TASK DETAILS. Your answer should be the lines of the data below that contain "definitions".

══ RECORDS FOR THE TASK

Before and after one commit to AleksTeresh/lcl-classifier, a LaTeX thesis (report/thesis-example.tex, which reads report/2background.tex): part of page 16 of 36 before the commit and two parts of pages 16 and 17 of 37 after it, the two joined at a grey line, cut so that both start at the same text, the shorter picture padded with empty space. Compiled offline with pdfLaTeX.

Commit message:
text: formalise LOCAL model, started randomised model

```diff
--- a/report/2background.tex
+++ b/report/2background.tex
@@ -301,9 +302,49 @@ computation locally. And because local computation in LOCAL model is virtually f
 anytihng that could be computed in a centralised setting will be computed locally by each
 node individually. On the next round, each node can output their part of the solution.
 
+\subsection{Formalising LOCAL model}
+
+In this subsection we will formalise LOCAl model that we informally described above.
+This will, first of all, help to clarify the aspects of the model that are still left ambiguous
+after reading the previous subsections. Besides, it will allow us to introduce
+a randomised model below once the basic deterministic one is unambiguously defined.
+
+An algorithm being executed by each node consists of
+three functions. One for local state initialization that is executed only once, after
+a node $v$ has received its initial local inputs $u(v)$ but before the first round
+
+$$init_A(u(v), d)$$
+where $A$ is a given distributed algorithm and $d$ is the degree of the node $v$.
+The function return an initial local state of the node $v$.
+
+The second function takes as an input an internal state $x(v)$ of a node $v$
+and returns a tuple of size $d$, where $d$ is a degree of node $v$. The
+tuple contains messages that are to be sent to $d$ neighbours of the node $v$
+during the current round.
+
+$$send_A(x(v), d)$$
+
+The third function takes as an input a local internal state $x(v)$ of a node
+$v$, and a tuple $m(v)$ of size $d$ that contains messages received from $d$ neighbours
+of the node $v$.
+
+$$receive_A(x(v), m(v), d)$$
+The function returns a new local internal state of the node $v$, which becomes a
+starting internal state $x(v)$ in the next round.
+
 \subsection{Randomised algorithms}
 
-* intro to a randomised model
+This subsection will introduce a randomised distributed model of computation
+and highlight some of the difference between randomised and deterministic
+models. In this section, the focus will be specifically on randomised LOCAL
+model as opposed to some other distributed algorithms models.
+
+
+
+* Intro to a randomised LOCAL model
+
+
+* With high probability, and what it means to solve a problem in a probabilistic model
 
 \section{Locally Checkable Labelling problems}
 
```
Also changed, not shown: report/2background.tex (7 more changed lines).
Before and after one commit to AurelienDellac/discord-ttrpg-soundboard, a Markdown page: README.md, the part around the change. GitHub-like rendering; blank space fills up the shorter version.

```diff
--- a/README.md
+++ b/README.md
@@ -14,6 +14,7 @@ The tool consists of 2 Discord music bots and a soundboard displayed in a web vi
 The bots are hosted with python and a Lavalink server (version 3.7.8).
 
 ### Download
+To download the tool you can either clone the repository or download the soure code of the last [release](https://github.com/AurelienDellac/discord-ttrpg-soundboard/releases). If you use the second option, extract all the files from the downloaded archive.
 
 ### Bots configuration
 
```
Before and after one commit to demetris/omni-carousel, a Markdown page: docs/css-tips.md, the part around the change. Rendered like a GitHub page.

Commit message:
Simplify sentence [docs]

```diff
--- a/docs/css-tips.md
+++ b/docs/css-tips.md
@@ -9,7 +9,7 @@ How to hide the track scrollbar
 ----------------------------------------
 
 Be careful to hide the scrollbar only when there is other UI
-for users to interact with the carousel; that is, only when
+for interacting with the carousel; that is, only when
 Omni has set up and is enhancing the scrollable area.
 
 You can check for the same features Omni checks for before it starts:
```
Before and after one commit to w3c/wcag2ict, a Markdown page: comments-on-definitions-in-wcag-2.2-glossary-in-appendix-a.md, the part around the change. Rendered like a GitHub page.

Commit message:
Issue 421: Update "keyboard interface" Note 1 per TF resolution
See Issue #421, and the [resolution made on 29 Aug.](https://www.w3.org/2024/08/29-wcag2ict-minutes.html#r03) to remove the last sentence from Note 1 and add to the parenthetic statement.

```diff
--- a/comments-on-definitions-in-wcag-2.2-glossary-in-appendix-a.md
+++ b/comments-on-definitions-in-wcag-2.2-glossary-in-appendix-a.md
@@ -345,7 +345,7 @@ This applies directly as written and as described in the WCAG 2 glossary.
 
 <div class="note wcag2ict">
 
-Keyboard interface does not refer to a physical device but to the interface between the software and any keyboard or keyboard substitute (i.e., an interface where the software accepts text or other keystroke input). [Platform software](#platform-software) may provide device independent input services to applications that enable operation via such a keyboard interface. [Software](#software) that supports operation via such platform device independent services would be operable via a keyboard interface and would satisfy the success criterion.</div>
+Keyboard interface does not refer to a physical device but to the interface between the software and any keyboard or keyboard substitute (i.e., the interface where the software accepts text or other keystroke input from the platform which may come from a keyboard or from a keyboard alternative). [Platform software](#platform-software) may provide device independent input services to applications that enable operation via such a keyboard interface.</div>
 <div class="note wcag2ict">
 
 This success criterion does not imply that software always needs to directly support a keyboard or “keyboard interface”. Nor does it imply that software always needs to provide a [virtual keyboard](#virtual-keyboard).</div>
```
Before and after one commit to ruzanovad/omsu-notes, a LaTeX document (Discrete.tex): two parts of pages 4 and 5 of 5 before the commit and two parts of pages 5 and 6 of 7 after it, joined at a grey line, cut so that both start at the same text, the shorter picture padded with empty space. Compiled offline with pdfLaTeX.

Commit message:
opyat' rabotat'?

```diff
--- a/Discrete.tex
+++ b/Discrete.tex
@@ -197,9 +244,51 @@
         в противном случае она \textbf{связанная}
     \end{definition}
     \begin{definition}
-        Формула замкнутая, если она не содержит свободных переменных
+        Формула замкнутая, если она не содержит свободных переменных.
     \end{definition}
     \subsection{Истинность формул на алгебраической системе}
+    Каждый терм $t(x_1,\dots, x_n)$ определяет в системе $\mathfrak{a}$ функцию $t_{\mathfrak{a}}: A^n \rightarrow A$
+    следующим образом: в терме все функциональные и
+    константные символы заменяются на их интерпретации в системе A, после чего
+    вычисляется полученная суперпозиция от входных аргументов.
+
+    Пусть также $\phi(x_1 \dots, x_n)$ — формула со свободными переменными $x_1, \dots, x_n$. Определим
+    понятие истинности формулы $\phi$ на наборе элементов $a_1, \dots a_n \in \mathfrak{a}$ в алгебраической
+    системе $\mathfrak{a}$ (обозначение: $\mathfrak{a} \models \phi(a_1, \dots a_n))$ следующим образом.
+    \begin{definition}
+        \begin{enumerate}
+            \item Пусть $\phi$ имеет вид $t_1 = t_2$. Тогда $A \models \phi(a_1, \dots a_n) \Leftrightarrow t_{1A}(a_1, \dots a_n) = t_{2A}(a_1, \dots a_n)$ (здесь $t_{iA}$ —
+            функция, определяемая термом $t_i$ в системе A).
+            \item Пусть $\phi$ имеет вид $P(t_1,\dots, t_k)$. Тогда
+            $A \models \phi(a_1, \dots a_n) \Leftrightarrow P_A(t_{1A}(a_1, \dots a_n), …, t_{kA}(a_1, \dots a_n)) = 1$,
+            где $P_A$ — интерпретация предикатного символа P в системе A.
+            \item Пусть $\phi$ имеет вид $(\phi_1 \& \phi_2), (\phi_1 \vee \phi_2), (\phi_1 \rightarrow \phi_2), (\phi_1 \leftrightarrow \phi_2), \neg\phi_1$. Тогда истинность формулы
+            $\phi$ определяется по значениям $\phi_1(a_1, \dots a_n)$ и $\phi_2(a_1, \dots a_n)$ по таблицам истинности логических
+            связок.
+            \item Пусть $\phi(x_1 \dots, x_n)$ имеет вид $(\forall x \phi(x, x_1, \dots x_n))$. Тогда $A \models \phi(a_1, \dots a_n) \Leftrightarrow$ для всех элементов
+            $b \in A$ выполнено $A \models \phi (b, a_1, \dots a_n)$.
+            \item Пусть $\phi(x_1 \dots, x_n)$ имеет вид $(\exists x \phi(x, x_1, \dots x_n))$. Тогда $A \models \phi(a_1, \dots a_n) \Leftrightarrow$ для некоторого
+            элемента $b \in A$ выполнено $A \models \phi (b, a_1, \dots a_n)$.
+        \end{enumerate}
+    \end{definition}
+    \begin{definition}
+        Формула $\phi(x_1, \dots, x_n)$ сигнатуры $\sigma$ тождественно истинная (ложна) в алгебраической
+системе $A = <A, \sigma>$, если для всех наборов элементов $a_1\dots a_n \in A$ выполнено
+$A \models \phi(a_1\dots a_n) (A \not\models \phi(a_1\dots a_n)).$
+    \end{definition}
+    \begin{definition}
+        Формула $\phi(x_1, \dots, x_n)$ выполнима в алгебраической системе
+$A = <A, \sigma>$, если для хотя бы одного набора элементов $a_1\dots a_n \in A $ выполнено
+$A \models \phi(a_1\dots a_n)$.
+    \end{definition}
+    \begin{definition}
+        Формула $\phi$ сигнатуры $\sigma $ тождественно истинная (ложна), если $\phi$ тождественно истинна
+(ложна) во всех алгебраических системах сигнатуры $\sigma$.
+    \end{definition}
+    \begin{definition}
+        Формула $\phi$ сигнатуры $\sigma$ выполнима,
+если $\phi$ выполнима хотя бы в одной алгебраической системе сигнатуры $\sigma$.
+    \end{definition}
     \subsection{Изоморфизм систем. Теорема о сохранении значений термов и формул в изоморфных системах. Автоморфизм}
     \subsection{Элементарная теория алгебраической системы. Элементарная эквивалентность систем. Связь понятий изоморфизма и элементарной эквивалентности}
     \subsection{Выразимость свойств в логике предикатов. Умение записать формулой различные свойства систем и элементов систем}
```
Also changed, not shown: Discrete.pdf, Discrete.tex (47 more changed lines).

════

REPLY TO THE TASK.
Before and after one commit to w3c/wcag2ict, a Markdown page: comments-on-definitions-in-wcag-2.2-glossary-in-appendix-a.md, the part around the change. Rendered like a GitHub page.
--- a/comments-on-definitions-in-wcag-2.2-glossary-in-appendix-a.md
+++ b/comments-on-definitions-in-wcag-2.2-glossary-in-appendix-a.md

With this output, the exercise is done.